On Tuesday, Apple was granted another patent that covers adding cellular connectivity to its MacBooks. The patent was originally filed on June 8, 2015, and describes how “Isolated Cavity Antennas” are installed within the slot-shaped opening residing between the device base and its lid.
“A slot-shaped opening may separate the upper and lower housing,” states the abstract. “A flexible printed circuit with ground traces may bisect the slot-shaped opening to form first and second slots. Cavity antennas may be aligned with the slots.”
According to the patent, the first slot, second slot, and third slot run parallel to the rotational axis. The installed “cavity” antenna transmits and receives signals through the first slot when the MacBook is in the closed position. When the lid is opened, the antenna transmits and receives signals through the second and third slots.
There are actually two antennas installed in two cavities residing between the hinges, which deal with 2.4GHz and 5GHz wireless networking. A third cavity is described for long-range communications such as cellular telephone bands. The patent even covers other connectivity options like near-field communications (NFC), 60GHz communications, light-based wireless connectivity, satellite navigation, and more.
Apple began thinking to install cellular connectivity into its MacBooks in 2007. In fact, the MacBook Pro almost received 3G connectivity support, but former Apple CEO Steve Jobs said in 2008 that the company decided it would consume too much room on the device, and would lock customers to a specific carrier. Instead, owners could use a USB-based modem and use the carrier they wanted.

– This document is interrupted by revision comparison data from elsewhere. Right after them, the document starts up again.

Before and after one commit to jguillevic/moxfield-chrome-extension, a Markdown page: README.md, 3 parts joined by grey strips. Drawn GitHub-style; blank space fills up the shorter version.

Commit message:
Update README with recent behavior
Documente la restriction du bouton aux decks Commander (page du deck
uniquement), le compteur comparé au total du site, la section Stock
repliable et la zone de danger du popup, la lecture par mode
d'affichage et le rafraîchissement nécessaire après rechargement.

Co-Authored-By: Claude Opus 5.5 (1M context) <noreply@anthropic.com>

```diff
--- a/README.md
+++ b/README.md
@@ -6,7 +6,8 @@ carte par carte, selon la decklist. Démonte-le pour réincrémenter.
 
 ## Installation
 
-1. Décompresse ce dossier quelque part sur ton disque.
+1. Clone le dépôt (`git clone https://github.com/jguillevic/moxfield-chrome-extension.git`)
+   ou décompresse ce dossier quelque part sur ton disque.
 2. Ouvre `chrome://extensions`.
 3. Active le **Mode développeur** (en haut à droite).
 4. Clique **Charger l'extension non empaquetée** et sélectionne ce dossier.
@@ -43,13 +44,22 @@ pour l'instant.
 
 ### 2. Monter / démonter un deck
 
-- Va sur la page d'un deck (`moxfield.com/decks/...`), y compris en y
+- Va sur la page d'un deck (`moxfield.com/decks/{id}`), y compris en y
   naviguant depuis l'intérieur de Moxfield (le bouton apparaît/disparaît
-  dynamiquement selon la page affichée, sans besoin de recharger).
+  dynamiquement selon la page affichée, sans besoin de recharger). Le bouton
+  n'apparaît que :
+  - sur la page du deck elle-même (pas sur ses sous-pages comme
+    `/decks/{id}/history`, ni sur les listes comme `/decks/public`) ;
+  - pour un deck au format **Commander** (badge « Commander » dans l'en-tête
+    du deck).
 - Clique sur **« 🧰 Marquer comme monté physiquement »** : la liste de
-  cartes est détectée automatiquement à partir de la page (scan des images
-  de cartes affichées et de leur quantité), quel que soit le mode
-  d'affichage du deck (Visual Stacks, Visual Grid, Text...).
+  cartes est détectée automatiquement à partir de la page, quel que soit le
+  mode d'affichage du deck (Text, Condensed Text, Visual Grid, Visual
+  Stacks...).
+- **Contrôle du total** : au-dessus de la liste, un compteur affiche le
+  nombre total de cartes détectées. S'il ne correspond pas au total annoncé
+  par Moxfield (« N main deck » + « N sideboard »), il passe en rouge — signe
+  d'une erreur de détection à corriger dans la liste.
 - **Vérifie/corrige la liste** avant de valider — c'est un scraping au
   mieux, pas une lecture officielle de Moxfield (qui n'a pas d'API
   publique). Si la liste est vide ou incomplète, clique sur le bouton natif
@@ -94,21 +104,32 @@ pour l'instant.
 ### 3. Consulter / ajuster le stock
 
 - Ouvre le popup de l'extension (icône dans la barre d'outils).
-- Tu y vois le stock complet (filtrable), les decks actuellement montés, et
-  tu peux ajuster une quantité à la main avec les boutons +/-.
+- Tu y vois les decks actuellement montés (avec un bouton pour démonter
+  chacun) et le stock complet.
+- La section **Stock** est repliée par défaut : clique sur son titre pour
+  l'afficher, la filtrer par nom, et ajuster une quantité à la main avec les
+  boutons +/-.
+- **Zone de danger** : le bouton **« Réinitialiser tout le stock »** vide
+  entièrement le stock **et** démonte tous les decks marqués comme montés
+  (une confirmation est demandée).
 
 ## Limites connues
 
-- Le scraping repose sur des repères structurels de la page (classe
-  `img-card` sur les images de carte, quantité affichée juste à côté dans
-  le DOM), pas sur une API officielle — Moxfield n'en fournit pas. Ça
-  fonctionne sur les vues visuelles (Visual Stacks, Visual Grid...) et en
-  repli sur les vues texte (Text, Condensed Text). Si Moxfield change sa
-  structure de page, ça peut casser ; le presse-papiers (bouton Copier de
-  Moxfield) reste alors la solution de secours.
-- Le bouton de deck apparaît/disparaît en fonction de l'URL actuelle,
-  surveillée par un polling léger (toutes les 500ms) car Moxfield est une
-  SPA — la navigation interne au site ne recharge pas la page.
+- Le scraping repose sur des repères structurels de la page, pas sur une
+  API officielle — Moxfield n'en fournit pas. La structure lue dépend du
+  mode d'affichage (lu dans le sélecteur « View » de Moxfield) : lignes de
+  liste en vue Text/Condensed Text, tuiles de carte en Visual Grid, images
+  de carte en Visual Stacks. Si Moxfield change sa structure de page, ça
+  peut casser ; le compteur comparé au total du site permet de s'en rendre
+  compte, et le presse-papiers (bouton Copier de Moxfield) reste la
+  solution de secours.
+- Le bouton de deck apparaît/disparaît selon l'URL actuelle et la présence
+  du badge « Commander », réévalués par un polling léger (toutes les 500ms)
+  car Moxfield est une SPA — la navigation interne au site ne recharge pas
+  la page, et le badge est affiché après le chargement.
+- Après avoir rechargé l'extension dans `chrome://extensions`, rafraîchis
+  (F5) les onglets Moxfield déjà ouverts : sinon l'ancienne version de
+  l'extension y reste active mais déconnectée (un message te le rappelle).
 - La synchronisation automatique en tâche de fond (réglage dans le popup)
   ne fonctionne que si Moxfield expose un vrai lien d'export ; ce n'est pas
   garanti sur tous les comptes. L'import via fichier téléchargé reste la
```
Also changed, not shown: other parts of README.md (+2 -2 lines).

One possible solution Apple might use for the MacBook is Apple SIM, which is supported by AT&T, Sprint, and T-Mobile here in the United States. It already comes pre-installed in a number of Wi-Fi/Cellular iPad models, and the 9.7-inch iPad Pro. According to Apple, this wireless tech can keep customers connected “in more than 100 countries and territories around the world.”
This isn’t the first patent Apple received the green light for in regards to MacBook cellular connectivity. One granted on May 24, 2016, is called “Electronic device with dual clutch barrel cavity antennas,” and states that cavity antennas could be formed in a clutch barrel region located between the hinges. At first glance, it seems almost identical to Tuesday’s granted patent, meaning Apple is seemingly covering all of its bases regarding the design for adding 4G LTE connectivity to its MacBooks.
Unfortunately, that doesn’t mean the feature is coming soon. Large companies like Apple tend to patent everything they think they’ll use, so a competitor doesn’t beat them to it, or claim they had the idea first. LTE would be a great feature for Mac — but it’s anyone guess if it’ll actually arrive.